Exercise objective >>
Repeat the entries in full. Each line must match exactly.

Records to process >>
━━━━━━━━━━━━━━━━━━━━━━━━━━━━━━
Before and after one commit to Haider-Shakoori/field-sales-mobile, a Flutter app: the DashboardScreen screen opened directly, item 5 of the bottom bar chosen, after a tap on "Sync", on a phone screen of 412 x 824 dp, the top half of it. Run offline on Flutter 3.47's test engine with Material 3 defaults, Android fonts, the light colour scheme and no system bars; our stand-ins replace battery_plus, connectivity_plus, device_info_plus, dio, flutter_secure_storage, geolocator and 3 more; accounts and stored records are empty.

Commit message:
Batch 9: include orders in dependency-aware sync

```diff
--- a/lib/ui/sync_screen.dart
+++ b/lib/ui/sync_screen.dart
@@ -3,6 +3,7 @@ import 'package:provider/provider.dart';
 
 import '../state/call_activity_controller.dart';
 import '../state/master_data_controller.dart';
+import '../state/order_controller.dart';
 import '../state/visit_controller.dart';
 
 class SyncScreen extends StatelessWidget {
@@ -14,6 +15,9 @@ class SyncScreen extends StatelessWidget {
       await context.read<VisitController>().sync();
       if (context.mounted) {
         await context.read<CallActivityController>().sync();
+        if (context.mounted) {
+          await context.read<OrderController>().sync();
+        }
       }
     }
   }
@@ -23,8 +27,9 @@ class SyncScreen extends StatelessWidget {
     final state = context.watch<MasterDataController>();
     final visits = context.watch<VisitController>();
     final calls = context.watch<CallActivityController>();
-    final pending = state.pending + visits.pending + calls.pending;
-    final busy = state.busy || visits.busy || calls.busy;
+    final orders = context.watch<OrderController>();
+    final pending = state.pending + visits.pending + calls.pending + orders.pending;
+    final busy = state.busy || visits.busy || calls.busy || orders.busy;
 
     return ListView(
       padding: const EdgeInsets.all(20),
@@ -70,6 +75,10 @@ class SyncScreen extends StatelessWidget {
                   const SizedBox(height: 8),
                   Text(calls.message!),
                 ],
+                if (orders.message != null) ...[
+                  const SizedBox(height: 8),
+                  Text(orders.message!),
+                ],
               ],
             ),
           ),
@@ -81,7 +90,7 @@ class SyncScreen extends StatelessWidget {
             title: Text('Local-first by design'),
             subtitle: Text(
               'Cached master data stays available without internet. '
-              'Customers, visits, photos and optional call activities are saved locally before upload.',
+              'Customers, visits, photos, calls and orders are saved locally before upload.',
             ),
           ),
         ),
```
━━━━━━━━━━━━━━━━━━━━━━━━━━━━━━
Problem solution >>
Before and after one commit to Haider-Shakoori/field-sales-mobile, a Flutter app: the DashboardScreen screen opened directly, item 5 of the bottom bar chosen, after a tap on "Sync", on a phone screen of 412 x 824 dp, the top half of it. Run offline on Flutter 3.47's test engine with Material 3 defaults, Android fonts, the light colour scheme and no system bars; our stand-ins replace battery_plus, connectivity_plus, device_info_plus, dio, flutter_secure_storage, geolocator and 3 more; accounts and stored records are empty.

Commit message:
Batch 9: include orders in dependency-aware sync

```diff
--- a/lib/ui/sync_screen.dart
+++ b/lib/ui/sync_screen.dart
@@ -3,6 +3,7 @@ import 'package:provider/provider.dart';
 
 import '../state/call_activity_controller.dart';
 import '../state/master_data_controller.dart';
+import '../state/order_controller.dart';
 import '../state/visit_controller.dart';
 
 class SyncScreen extends StatelessWidget {
@@ -14,6 +15,9 @@ class SyncScreen extends StatelessWidget {
       await context.read<VisitController>().sync();
       if (context.mounted) {
         await context.read<CallActivityController>().sync();
+        if (context.mounted) {
+          await context.read<OrderController>().sync();
+        }
       }
     }
   }
@@ -23,8 +27,9 @@ class SyncScreen extends StatelessWidget {
     final state = context.watch<MasterDataController>();
     final visits = context.watch<VisitController>();
     final calls = context.watch<CallActivityController>();
-    final pending = state.pending + visits.pending + calls.pending;
-    final busy = state.busy || visits.busy || calls.busy;
+    final orders = context.watch<OrderController>();
+    final pending = state.pending + visits.pending + calls.pending + orders.pending;
+    final busy = state.busy || visits.busy || calls.busy || orders.busy;
 
     return ListView(
       padding: const EdgeInsets.all(20),
@@ -70,6 +75,10 @@ class SyncScreen extends StatelessWidget {
                   const SizedBox(height: 8),
                   Text(calls.message!),
                 ],
+                if (orders.message != null) ...[
+                  const SizedBox(height: 8),
+                  Text(orders.message!),
+                ],
               ],
             ),
           ),
@@ -81,7 +90,7 @@ class SyncScreen extends StatelessWidget {
             title: Text('Local-first by design'),
             subtitle: Text(
               'Cached master data stays available without internet. '
-              'Customers, visits, photos and optional call activities are saved locally before upload.',
+              'Customers, visits, photos, calls and orders are saved locally before upload.',
             ),
           ),
         ),
```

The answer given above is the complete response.